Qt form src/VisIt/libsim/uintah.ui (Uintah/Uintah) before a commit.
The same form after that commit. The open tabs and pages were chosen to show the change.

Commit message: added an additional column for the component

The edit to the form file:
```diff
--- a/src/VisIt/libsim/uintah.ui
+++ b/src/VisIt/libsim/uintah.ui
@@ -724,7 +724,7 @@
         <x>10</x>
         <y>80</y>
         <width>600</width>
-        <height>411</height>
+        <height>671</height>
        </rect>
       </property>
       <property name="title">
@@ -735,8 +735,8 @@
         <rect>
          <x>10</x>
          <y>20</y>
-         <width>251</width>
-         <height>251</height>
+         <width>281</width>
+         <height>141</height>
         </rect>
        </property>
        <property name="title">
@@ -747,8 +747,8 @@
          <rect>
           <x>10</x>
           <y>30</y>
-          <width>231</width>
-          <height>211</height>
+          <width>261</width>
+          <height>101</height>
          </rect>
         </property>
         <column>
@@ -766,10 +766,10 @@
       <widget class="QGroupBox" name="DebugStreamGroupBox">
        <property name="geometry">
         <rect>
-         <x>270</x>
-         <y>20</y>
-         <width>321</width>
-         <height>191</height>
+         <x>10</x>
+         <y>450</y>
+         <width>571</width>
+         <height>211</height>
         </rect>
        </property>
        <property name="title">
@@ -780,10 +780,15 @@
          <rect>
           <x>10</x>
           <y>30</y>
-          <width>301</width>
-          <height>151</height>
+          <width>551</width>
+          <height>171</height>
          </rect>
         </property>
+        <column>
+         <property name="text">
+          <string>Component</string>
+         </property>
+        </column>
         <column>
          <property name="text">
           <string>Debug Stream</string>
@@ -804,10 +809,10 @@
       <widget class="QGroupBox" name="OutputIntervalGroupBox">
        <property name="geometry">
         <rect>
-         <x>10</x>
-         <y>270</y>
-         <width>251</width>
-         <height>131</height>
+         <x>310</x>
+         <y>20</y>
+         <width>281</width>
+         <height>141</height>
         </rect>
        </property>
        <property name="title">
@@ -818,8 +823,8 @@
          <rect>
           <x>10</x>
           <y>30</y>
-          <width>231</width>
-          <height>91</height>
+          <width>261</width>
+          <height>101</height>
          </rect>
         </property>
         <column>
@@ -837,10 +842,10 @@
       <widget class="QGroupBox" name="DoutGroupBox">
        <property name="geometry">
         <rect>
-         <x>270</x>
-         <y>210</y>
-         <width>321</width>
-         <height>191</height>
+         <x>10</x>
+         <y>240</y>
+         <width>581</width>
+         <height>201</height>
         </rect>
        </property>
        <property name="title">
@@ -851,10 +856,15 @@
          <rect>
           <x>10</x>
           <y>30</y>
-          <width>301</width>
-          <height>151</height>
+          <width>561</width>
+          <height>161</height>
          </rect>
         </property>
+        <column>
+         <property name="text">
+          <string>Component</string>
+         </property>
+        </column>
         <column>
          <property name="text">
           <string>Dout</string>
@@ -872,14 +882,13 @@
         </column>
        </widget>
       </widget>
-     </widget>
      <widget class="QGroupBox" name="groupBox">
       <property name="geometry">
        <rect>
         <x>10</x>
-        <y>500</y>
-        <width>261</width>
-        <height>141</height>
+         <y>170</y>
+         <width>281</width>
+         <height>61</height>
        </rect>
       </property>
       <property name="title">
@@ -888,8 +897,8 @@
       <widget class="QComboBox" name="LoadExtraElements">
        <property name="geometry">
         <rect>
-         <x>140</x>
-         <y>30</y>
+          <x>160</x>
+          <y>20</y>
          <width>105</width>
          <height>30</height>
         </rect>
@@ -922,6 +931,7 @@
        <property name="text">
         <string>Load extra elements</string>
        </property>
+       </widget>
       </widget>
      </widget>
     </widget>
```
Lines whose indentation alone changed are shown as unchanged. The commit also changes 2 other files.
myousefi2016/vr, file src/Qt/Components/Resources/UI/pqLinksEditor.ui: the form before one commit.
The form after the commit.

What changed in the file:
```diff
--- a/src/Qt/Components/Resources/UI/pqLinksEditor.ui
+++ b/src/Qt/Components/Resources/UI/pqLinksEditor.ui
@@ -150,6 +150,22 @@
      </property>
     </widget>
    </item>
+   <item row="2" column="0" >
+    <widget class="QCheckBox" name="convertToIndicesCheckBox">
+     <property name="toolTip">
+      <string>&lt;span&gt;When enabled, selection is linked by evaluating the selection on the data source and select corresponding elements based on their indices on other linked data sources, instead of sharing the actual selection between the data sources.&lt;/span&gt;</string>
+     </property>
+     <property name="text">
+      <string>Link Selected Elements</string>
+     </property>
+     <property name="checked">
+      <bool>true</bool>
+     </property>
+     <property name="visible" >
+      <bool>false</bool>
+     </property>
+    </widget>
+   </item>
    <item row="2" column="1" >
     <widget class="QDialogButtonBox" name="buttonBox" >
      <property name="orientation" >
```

═══

§ Problem to solve
Every line of the material that holds "class" should be copied out as the answer.

§ Answer space
       <widget class="QGroupBox" name="DebugStreamGroupBox">
       <widget class="QGroupBox" name="OutputIntervalGroupBox">
       <widget class="QGroupBox" name="DoutGroupBox">
      <widget class="QGroupBox" name="groupBox">
       <widget class="QComboBox" name="LoadExtraElements">
+    <widget class="QCheckBox" name="convertToIndicesCheckBox">
     <widget class="QDialogButtonBox" name="buttonBox" >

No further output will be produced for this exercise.